“I want to thank everyone for their warm support of Bella and me these past few months. It has been a fantastic journey, I’ve met so many wonderful people across the 7th Congressional District. While the results didn’t turn out the way we hoped, we will always remember the love and support that you’ve shown us,” Church said of the loss. Church also threw his support behind Tiffany in the May special election.
On the Democrat side, Zunker had a lopsided win over Lawrence Dale both in the county and district wide. County voters in the Democrat primary favored Zunker 538 to 81 over Dale. District wide Zunker had 89% of the vote with 35,564 votes to Dale’s 11% with 4,473 votes.
The other race on the ballot was to narrow the field for a 10-year term on the state supreme court. In that race incumbent Daniel Kelly had a commanding victory among Taylor County votes with 2,446 votes compared to 665 for Dane County judge Jill Karofsky and 180 for Marquette University law professor Ed Fallone.

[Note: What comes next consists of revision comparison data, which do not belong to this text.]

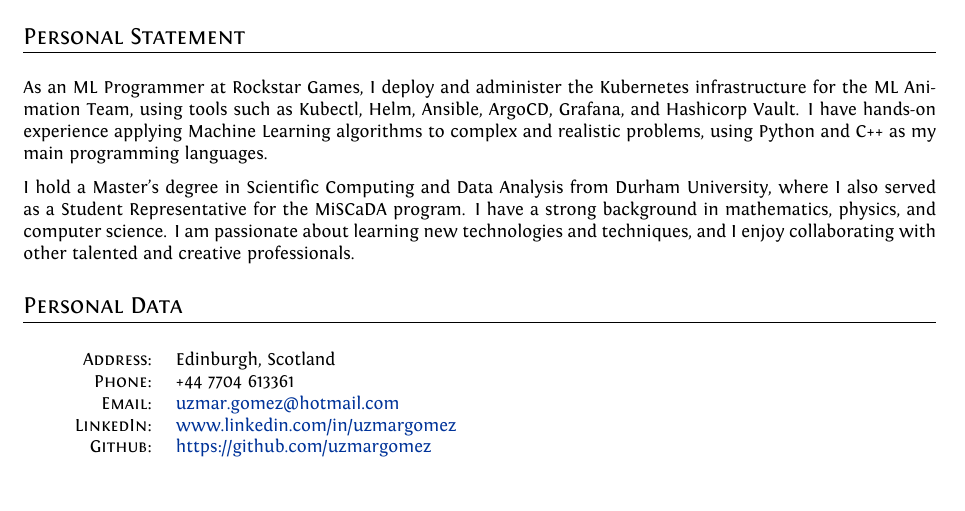
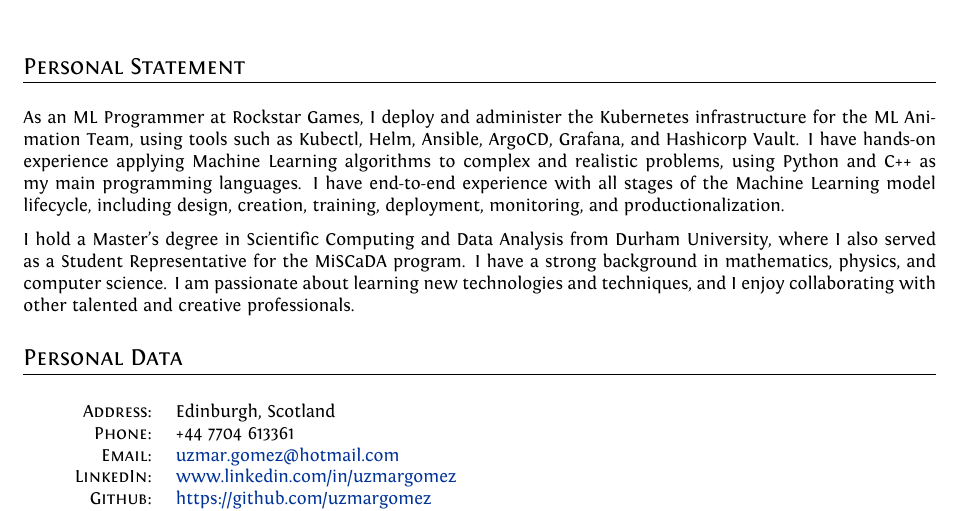
Before and after one commit to uzmargomez/curriculum_vitae, a LaTeX CV (cvEnglish.tex): part of page 1 of 6, cut so that both start at the same text, the shorter picture padded with empty space. Compiled offline with XeLaTeX.

Commit message:
Update cvEnglish.tex

```diff
--- a/cvEnglish.tex
+++ b/cvEnglish.tex
@@ -89,7 +89,7 @@
 \bigskip
 \section{Personal Statement}
 \bigskip
-As an ML Programmer at Rockstar Games, I deploy and administer the Kubernetes infrastructure for the ML Animation Team, using tools such as Kubectl, Helm, Ansible, ArgoCD, Grafana, and Hashicorp Vault. I have hands-on experience applying Machine Learning algorithms to complex and realistic problems, using Python and C++ as my main programming languages.
+As an ML Programmer at Rockstar Games, I deploy and administer the Kubernetes infrastructure for the ML Animation Team, using tools such as Kubectl, Helm, Ansible, ArgoCD, Grafana, and Hashicorp Vault. I have hands-on experience applying Machine Learning algorithms to complex and realistic problems, using Python and C++ as my main programming languages. I have end-to-end experience with all stages of the Machine Learning model lifecycle, including design, creation, training, deployment, monitoring, and productionalization.
 
 I hold a Master's degree in Scientific Computing and Data Analysis from Durham University, where I also served as a Student Representative for the MiSCaDA program. I have a strong background in mathematics, physics, and computer science. I am passionate about learning new technologies and techniques, and I enjoy collaborating with other talented and creative professionals.
 
```
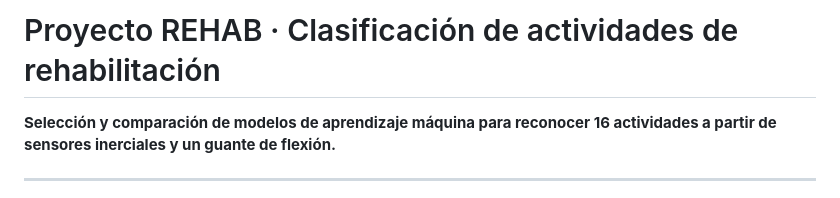
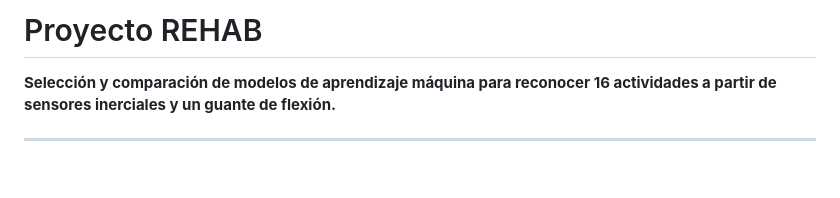
Before and after one commit to gaelcastillo04/Proyecto-REHAB, a Markdown page: README.md, the part around the change. GitHub-like rendering; blank space fills up the shorter version.

Commit message:
Update project title in README
Removed subtitle and simplified project title.

```diff
--- a/README.md
+++ b/README.md
@@ -1,4 +1,4 @@
-# Proyecto REHAB · Clasificación de actividades de rehabilitación
+# Proyecto REHAB
 
 **Selección y comparación de modelos de aprendizaje máquina para reconocer 16 actividades a partir de sensores inerciales y un guante de flexión.**
 
```
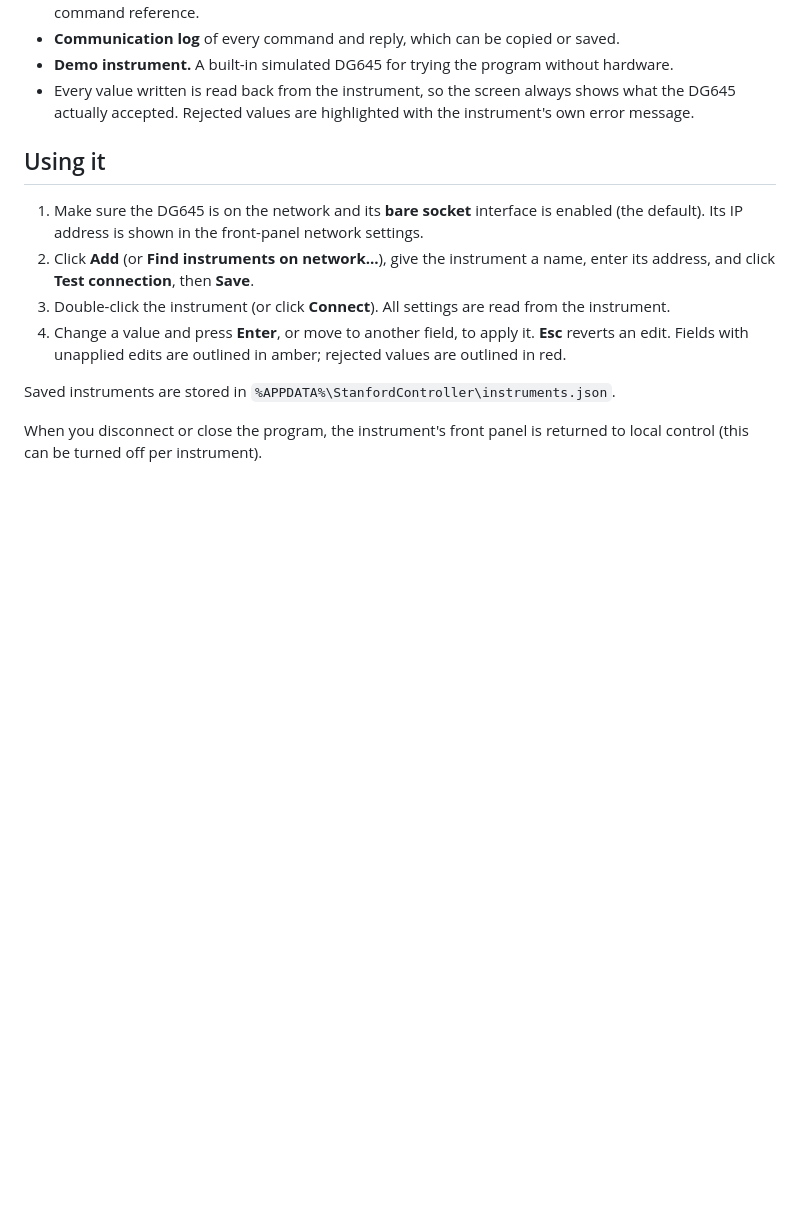
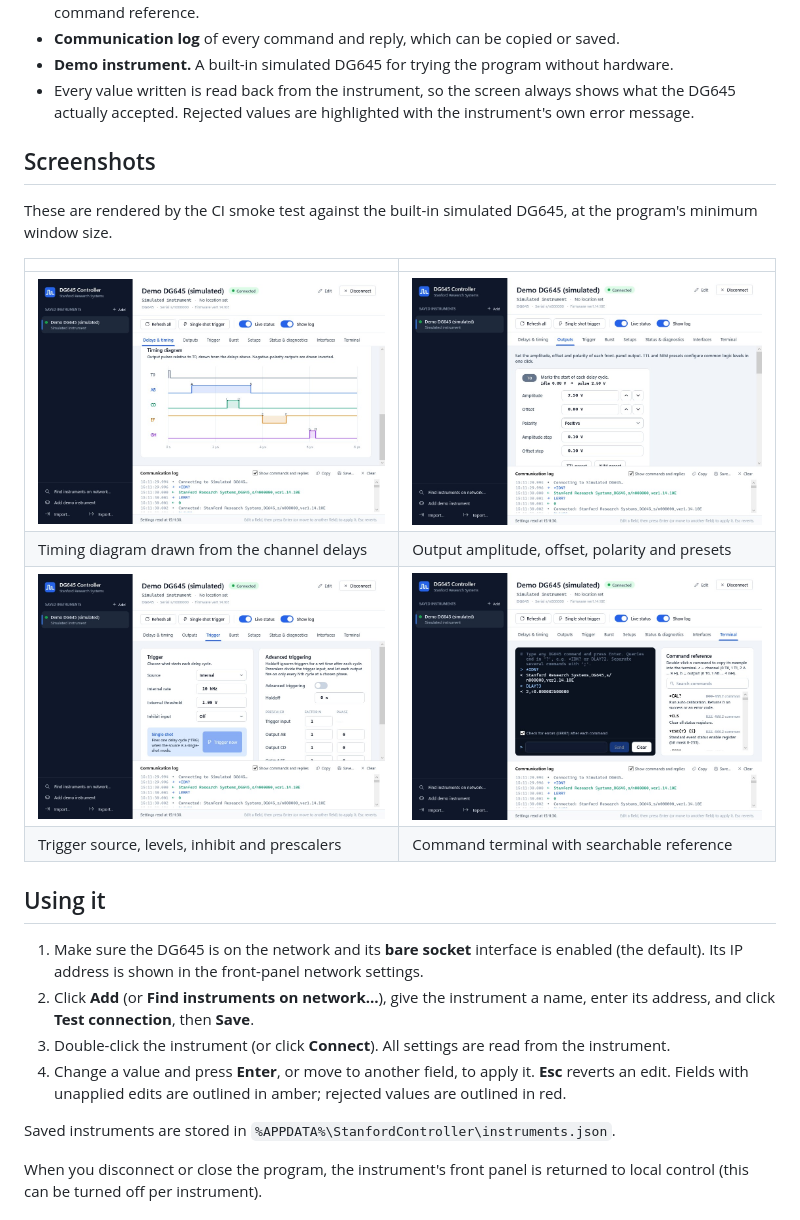
Before and after one commit to samwells2000/Standford-Controller, a Markdown page: README.md, the part around one of its changes. Drawn GitHub-style; pictures changed too: docs/screenshots/outputs.jpg (added), docs/screenshots/terminal.jpg (added), docs/screenshots/timing-diagram.jpg (added); blank space fills up the shorter version.

Commit message:
Add screenshots to the README; remove the temporary CI preview step
Co-Authored-By: Claude Opus 5.5 <noreply@anthropic.com>
Claude-Session: https://claude.ai/code/session_016T3yzMNMDgbD7xbhmAzkWy

```diff
--- a/README.md
+++ b/README.md
@@ -46,6 +48,18 @@ A new release is built automatically every time `main` changes (see [Releases](#
 * **Demo instrument.** A built-in simulated DG645 for trying the program without hardware.
 * Every value written is read back from the instrument, so the screen always shows what the DG645
   actually accepted. Rejected values are highlighted with the instrument's own error message.
+
+## Screenshots
+
+These are rendered by the CI smoke test against the built-in simulated DG645, at the program's minimum
+window size.
+
+| | |
+| --- | --- |
+| ![Timing diagram](docs/screenshots/timing-diagram.jpg) | ![Outputs](docs/screenshots/outputs.jpg) |
+| Timing diagram drawn from the channel delays | Output amplitude, offset, polarity and presets |
+| ![Trigger](docs/screenshots/trigger.jpg) | ![Terminal](docs/screenshots/terminal.jpg) |
+| Trigger source, levels, inhibit and prescalers | Command terminal with searchable reference |
 
 ## Using it
 
```
Also changed, not shown: other parts of README.md (+2 -0 lines), docs/screenshots/delays.jpg (added), docs/screenshots/welcome.jpg (added), 1 other file.
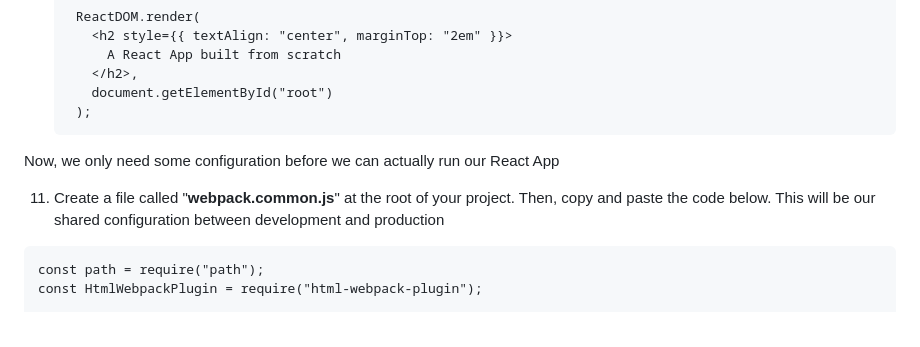
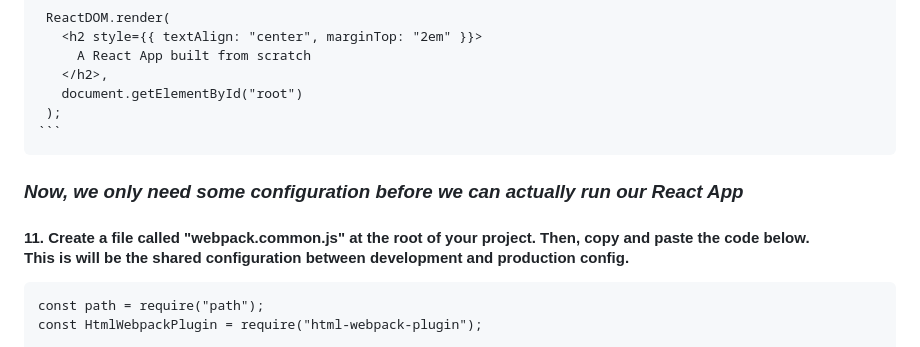
Before and after one commit to butadpj/react-manual-setup, a Markdown page: README.md, the part around the change printed below. GitHub-like rendering.

````diff
--- a/README.md
+++ b/README.md
@@ -122,9 +144,9 @@ Your project's file structure should look like this if you didn't change any nam
      );
     ```
 
-Now, we only need some configuration before we can actually run our React App
+### _Now, we only need some configuration before we can actually run our React App_
 
-11. Create a file called "**webpack.common.js**" at the root of your project. Then, copy and paste the code below. This will be our shared configuration between development and production
+#### 11. Create a file called "**webpack.common.js**" at the root of your project. Then, copy and paste the code below.<br>This is will be the shared configuration between development and production config.
 
 ```
 const path = require("path");
````
Also changed, not shown: other parts of README.md (+103 -74 lines), readme-images/test-script.png (added), 1 other file.
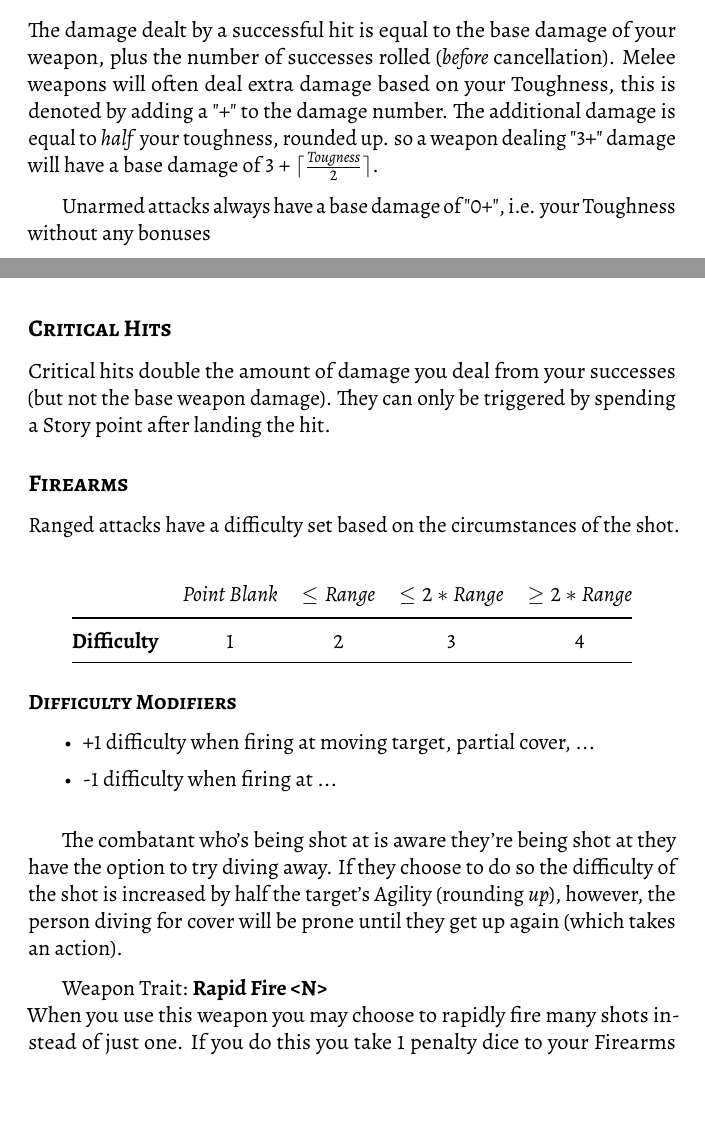
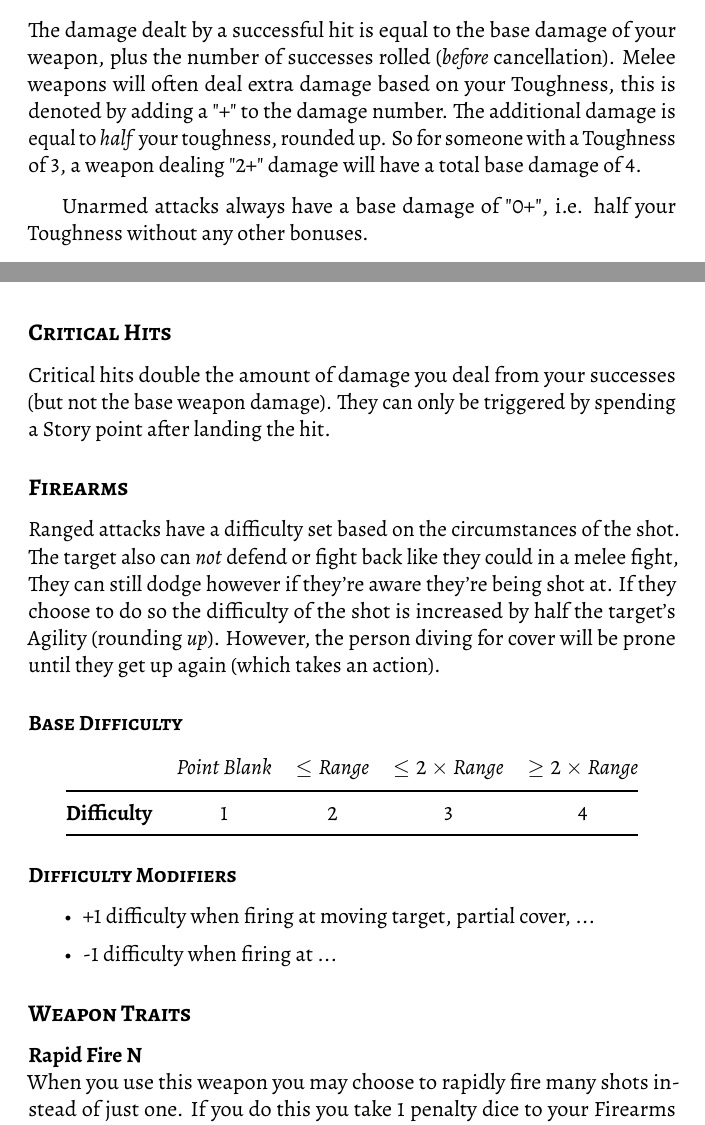
Before and after one commit to Evelyn-H/untold-aeons-rules, a LaTeX book (Untold Aeons.tex, which reads source/rules.tex): two parts of pages 16 and 17 of 22, joined at a grey line, cut so that both start at the same text. The pictures show the PDF file Untold Aeons.pdf that the author committed with the source.

Commit message:
cleaned up firearms rules a bit

```diff
--- a/source/rules.tex
+++ b/source/rules.tex
@@ -552,9 +552,9 @@ plus the number of successes rolled (\textit{before} cancellation).
 Melee weapons will often deal extra damage based on your Toughness,
 this is denoted by adding a "+" to the damage number.
 The additional damage is equal to \textit{half} your toughness, rounded up.
-so a weapon dealing "3+" damage will have a base damage of $3+\lceil\frac{Tougness}{2}\rceil$.
+So for someone with a Toughness of 3, a weapon dealing "2+" damage will have a total base damage of 4.
 
-Unarmed attacks always have a base damage of "0+", i.e. your Toughness without any bonuses
+Unarmed attacks always have a base damage of "0+", i.e. half your Toughness without any other bonuses.
 
 % Damage Dealt = Weapon Base Damage + Successes Rolled (\textit{before} cancelling out)
 % Damage Taken = Damage Dealt - max(0, Toughness - Piercing)
@@ -570,10 +570,15 @@ They can only be triggered by spending a Story point after landing the hit.
 
 \subsection{Firearms}
 Ranged attacks have a difficulty set based on the circumstances of the shot.
+The target also can \textit{not} defend or fight back like they could in a melee fight,
+They can still dodge however if they're aware they're being shot at.
+If they choose to do so the difficulty of the shot is increased by half the target's Agility (rounding \textit{up}).
+However, the person diving for cover will be prone until they get up again (which takes an action).
 
+\subsubsection{Base Difficulty}
 \fancytable{ccccc}
 {
-    & \thead{$Point\ Blank$} & \thead{$\leq Range$} & \thead{$\leq 2*Range$} & \thead{$\geq 2*Range$}\\
+    & \thead{$Point\ Blank$} & \thead{$\leq Range$} & \thead{$\leq 2\times Range$} & \thead{$\geq 2\times Range$}\\
 }{
     \textbf{Difficulty} & 1 & 2 & 3 & 4\\
 }{}
@@ -585,11 +590,8 @@ Ranged attacks have a difficulty set based on the circumstances of the shot.
     \item -1 difficulty when firing at ...
 }
 
-The combatant who's being shot at is aware they're being shot at they have the option to try diving away.
-If they choose to do so the difficulty of the shot is increased by half the target's Agility (rounding \textit{up}),
-however, the person diving for cover will be prone until they get up again (which takes an action).
-
-Weapon Trait: \textbf{Rapid Fire  <N>} \newline
+\subsection{Weapon Traits}
+\textbf{Rapid Fire N} \newline
 When you use this weapon you may choose to rapidly fire many shots instead of just one. If you do this you take 1 penalty dice to your Firearms skill. Then, if your attack succeeds, you manage to hit a number of shots up to your MoS (Margin of Success), but never more than \textbf{N}. Each shot deals damage as usual (base damage + \#S)
 If you roll advantages you can make a single hit into a critical hit for each advantage you rolled.
 
```
Also changed, not shown: Untold Aeons.pdf.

Statewide voters also favored Kelly and Karofsky. Kelly had 352,860 votes statewide, about 50% of the total votes. Karofsky had 261,721 votes or about 37% with Fallone having 89,181 or about 13%.
“We’ve come a long way, but we have a long way to go in the next seven weeks,” said Karofsky of making it through the primary. “I look forward to traveling across Wisconsin, talking to voters, and making our case. My opponent and his special-interest allies will throw every bit of mud they can, but I have the record, the commitment to the rule of law, and the toughness required to win this race.”
In his statement on the primary win, Kelly said, “I am first and foremost incredibly grateful for the support our campaign has received from folks all across the state.”
“[Tuesday’s] results prove that Wisconsinites are passionate about preserving their constitution and upholding the rule of law on their Supreme Court. This has been my commitment to my bosses – the people of Wisconsin – since I came to the court, and I am so thankful for their support. The results also demonstrate the power of our grassroots volunteers who have selflessly spent their nights and weekends engaging with voters about the importance of this race. Your support, enthusiasm, and energy has given our campaign the momentum we need — momentum that will lead us to victory on April 7th,” he said.